Release Date(s)1986 (January 30, 2018)
Studio(s)Virgin Films/Vestron Pictures/Lionsgate (Vestron Video Collector’s Series)
- Film/Program Grade: B
- Video Grade: A-
- Audio Grade: A-
- Extras Grade: B+
Several films have tackled the events that took place during the summer of 1816 in which Lord Byron, Percy Bysshe Shelley, Claire Clairmont, John William Polidori, and Mary Shelley spent three days indoors during a bout of poor weather reading ghost stories to each other, eventually leading to the creation of Mary Shelley’s novel “Frankenstein; or, The Modern Prometheus”. But through the filter of screenwriter Stephen Volk and auteur director Ken Russell, the story becomes a sensory overload in Gothic. Gabriel Byrne, Julian Sands, Natasha Richardson, Myriam Cyr, and Timothy Spall star as the free-wheeling, free-loving quintet who “invent” a dark being through a séance, confronting them with unknown horrors while delving into their deepest, darkest fears.
I realize that Ken Russell’s output is a bit of an acquired taste, at least to some degree... or maybe a whole lot of degrees. At the very least, his films are challenging. Narratively, they don’t always make sense, but as a visceral experience, they excel. Gothic is no exception. I can honestly admit that I hadn’t seen the film until now, but I remember the VHS box cover fondly from my regular visits to the video store when I was a kid. I don’t know what my childish mind would have made of something like Gothic, but today’s me finds it to be an aggressive and memorable film, going specifically for visual and aural intensity rather than straight narrative. Shot beautifully with often over the top performances, it’s a film begging for appreciation from modern film fans who are open-minded enough to absorb it.
Vestron Video premieres Gothic on Blu-ray as a part of their Collector’s Series line. As per usual, their transfer is quite beautiful. It’s a tad on the soft side, but appears crisp and natural with mostly even grain levels (only occasionally variable). High amounts of fine detail are on display with deep blacks and a lush color palette with natural skin tones. It’s also a bright and stable presentation, with merely the opening titles harboring a slight bit of jitter. Mild speckling is also leftover, but otherwise, it’s free of debris. The audio is presented on an English 2.0 DTS-HD track with optional subtitles in English SDH and Spanish. A sometimes aggressive soundtrack, taking full use of its stereo environment, there’s excellent fidelity to be had with clean and clear dialogue and potent sound effects and score. Thunderous effects pop up frequently while panning is minimal, but present nonetheless. Thomas Dolby’s eccentric synth score has plenty of room to breathe and fills the presentation out effectively.
This release also comes armed with Red Shirt Pictures’ usual battery of top of the line extras.
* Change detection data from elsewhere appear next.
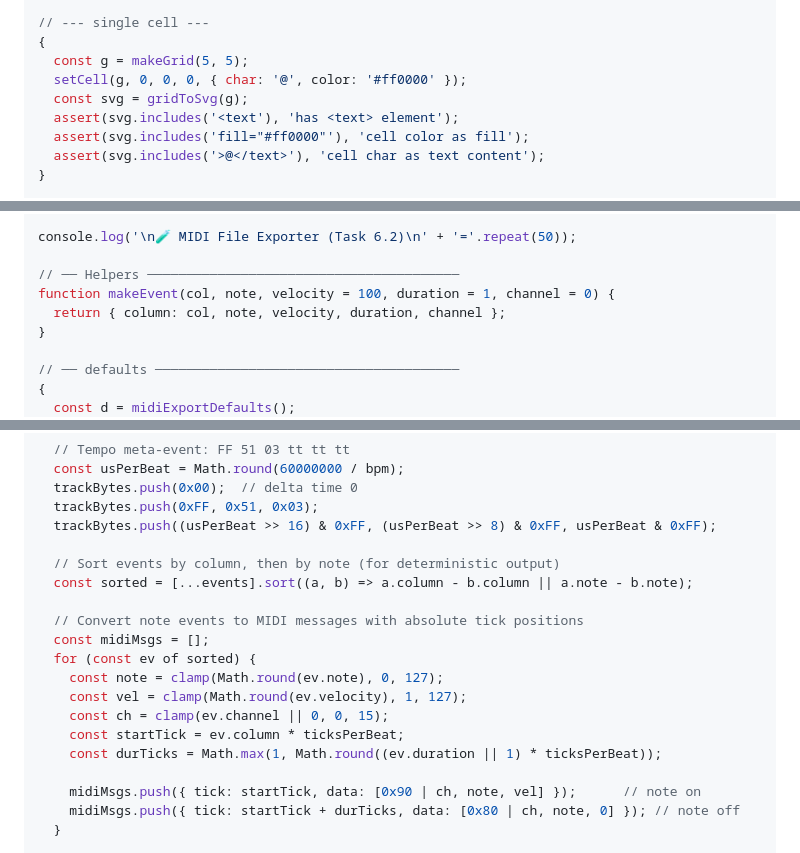
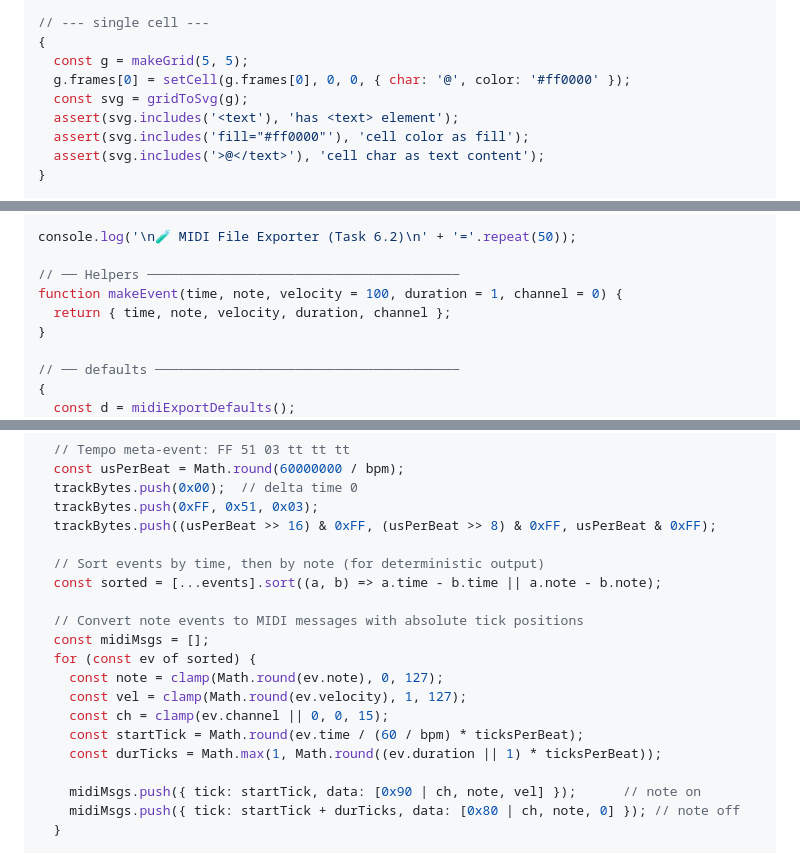
Before and after one commit to socialawy/grid, a Markdown page: DOCS/plans/2026-03-02-build-and-phase-6-implementation.md, 3 parts joined by grey strips. GitHub-like rendering.

```diff
--- a/DOCS/plans/2026-03-02-build-and-phase-6-implementation.md
+++ b/DOCS/plans/2026-03-02-build-and-phase-6-implementation.md
@@ -213,7 +213,7 @@ console.log('\n🧪 SVG Exporter (Task 6.1)\n' + '='.repeat(50));
 // --- single cell ---
 {
   const g = makeGrid(5, 5);
-  setCell(g, 0, 0, 0, { char: '@', color: '#ff0000' });
+  g.frames[0] = setCell(g.frames[0], 0, 0, { char: '@', color: '#ff0000' });
   const svg = gridToSvg(g);
   assert(svg.includes('<text'), 'has <text> element');
   assert(svg.includes('fill="#ff0000"'), 'cell color as fill');
@@ -499,8 +499,8 @@ function assertEq(a, b, msg) {
 console.log('\n🧪 MIDI File Exporter (Task 6.2)\n' + '='.repeat(50));
 
 // ── Helpers ────────────────────────────────────────
-function makeEvent(col, note, velocity = 100, duration = 1, channel = 0) {
-  return { column: col, note, velocity, duration, channel };
+function makeEvent(time, note, velocity = 100, duration = 1, channel = 0) {
+  return { time, note, velocity, duration, channel };
 }
 
 // ── defaults ───────────────────────────────────────
@@ -761,8 +761,8 @@ function noteEventsToMidi(events, opts = {}) {
   trackBytes.push(0xFF, 0x51, 0x03);
   trackBytes.push((usPerBeat >> 16) & 0xFF, (usPerBeat >> 8) & 0xFF, usPerBeat & 0xFF);
 
-  // Sort events by column, then by note (for deterministic output)
-  const sorted = [...events].sort((a, b) => a.column - b.column || a.note - b.note);
+  // Sort events by time, then by note (for deterministic output)
+  const sorted = [...events].sort((a, b) => a.time - b.time || a.note - b.note);
 
   // Convert note events to MIDI messages with absolute tick positions
   const midiMsgs = [];
@@ -770,7 +770,7 @@ function noteEventsToMidi(events, opts = {}) {
     const note = clamp(Math.round(ev.note), 0, 127);
     const vel = clamp(Math.round(ev.velocity), 1, 127);
     const ch = clamp(ev.channel || 0, 0, 15);
-    const startTick = ev.column * ticksPerBeat;
+    const startTick = Math.round(ev.time / (60 / bpm) * ticksPerBeat);
     const durTicks = Math.max(1, Math.round((ev.duration || 1) * ticksPerBeat));
 
     midiMsgs.push({ tick: startTick, data: [0x90 | ch, note, vel] });      // note on
```
Also changed, not shown: other parts of DOCS/plans/2026-03-02-build-and-phase-6-implementation.md (+24 -18 lines), DOCS/handovers/PHASE-6.md (added, +32 -0 lines).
They include an audio commentary with Ken Russell’s wife Lisi Russell and film historian Matthew Melia, which is very entertaining and informative, giving us a glimpse into how the film was made; isolated score selections and an audio interview with composer Thomas Dolby, moderated by Michael Felsher, providing us with plenty of background on the “She Blinded Me with Science” singer/songwriter, as well as his work in the industry and on the film itself; The Soul of Shelley, an interview with actor Julian Sands, of which he goes into a good amount of detail about his admiration for Russell and his willingness to have done whatever was asked of him; Fear Itself, an interview with screenwriter Stephen Volk, which covers his experiences as a first-time screenplay author; One Rainy Night, an interview with director of photography Mike Southon, which offers insight into how the film was shot, including a fun story about a scene involving a parrot and how many takes it took to actually finish it; the original theatrical trailer in HD (from what looks to be a low grade 16mm source); an animated still gallery; and a single TV spot.
Vestron Video continues its line of great releases with Gothic, a stimulating film to say the least. I wouldn’t go so far as to label it top tier Ken Russell, but I certainly find myself thinking about it more later on than I normally would some of his other productions. So there’s something about it that works well for me, and I’m certain I’m not the only one. This is an excellent Blu-ray release and is well-worth your time if you’re a fan in any capacity.
- Tim Salmons